The Online Data Portal (ODP) is an evolving project to support collaborative river restoration projects, such as the TRRP. The goal is to provide a centralized clearing house of documents and data for program partners, stakeholders, and the public. The functionality and data holdings will continue to be expanded over the next few years. The ability to store Data Packages is new as of Fall 2011 and holdings should expand substantially in the months afterward. A project to scan many older documents also began in December 2011. Simple time-series datasets have long been stored in the ODP, but holdings of these data are likely to increase as TRRP implements an upcoming Data Management and Utility Plan. Major upgrades to the Interactive Map are expected to start in winter and spring of 2012. The long term vision is that many data resources will be accessible both by text searches and via the Interactive Map. The ODP will be available for use by other river restoration programs.

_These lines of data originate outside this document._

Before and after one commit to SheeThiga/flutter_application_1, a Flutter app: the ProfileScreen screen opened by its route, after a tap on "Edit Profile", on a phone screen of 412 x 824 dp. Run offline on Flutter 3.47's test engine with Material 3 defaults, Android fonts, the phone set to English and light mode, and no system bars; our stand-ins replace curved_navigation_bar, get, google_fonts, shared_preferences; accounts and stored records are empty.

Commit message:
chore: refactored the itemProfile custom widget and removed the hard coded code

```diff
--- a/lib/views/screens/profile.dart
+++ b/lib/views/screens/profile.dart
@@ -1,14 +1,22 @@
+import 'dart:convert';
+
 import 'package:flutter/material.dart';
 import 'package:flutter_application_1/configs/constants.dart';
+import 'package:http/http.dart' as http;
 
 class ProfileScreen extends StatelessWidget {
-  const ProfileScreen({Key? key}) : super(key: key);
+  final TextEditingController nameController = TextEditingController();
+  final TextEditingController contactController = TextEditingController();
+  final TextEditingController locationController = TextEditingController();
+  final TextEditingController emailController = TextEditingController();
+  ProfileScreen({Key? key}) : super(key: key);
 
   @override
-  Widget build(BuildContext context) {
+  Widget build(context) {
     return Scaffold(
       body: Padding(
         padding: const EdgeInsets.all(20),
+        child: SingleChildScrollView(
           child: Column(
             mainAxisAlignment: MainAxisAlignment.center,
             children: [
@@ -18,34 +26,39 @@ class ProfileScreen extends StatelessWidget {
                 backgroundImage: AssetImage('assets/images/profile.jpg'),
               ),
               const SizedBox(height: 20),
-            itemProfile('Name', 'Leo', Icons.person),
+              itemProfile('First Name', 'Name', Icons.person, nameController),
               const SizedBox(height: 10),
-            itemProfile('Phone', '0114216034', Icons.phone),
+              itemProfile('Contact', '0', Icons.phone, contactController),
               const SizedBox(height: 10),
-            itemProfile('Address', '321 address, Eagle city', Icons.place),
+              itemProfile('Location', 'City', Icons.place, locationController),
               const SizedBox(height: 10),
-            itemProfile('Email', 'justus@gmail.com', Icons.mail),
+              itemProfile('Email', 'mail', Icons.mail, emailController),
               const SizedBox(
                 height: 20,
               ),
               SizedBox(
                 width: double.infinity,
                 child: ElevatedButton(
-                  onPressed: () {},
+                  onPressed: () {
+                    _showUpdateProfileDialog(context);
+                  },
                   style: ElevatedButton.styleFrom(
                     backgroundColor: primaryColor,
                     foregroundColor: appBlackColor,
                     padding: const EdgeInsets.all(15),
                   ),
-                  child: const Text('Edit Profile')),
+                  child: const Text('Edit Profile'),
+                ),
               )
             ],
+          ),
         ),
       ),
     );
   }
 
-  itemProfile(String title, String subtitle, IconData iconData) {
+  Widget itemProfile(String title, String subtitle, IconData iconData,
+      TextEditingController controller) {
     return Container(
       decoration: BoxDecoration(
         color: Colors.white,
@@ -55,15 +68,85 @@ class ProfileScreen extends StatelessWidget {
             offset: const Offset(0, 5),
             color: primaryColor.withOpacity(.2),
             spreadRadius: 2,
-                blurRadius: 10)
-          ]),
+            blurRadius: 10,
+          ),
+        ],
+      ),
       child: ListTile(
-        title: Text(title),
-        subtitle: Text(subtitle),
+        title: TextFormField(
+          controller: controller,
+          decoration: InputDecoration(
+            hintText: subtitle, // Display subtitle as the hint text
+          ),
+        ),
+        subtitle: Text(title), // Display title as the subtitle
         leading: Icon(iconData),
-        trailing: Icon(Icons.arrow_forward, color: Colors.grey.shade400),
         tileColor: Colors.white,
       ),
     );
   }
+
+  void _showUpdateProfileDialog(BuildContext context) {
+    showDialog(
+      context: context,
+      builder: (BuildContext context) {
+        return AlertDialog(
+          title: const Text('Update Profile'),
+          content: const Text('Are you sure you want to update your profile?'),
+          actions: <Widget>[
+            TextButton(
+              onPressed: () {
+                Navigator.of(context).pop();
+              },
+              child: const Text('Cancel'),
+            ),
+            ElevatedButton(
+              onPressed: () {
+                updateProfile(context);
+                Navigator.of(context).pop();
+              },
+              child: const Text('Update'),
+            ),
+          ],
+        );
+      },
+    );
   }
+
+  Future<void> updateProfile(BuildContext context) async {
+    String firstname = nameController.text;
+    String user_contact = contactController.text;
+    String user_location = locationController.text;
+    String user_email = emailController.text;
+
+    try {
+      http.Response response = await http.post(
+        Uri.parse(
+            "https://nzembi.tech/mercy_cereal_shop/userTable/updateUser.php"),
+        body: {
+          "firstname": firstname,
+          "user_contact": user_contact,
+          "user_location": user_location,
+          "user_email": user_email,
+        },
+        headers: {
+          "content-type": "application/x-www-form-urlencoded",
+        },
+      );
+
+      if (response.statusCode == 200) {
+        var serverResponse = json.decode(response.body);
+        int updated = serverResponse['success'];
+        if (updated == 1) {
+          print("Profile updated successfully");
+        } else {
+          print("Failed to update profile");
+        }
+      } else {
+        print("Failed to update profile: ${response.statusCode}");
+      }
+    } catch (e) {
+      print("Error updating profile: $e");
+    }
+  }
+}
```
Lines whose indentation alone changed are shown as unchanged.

The British Columbia Conservation Data Centre (CDC) collects and disseminates information on plants, animals and ecosystems at risk in British Columbia. The " BC Species and Ecosystems Explorer" is a source for authoritative conservation information on approximately 7400 plants and animals, and over 600 ecological communities (ecosystems)in British Columbia. Information includes conservation status, legal designation, and ecosection values for ecological communities.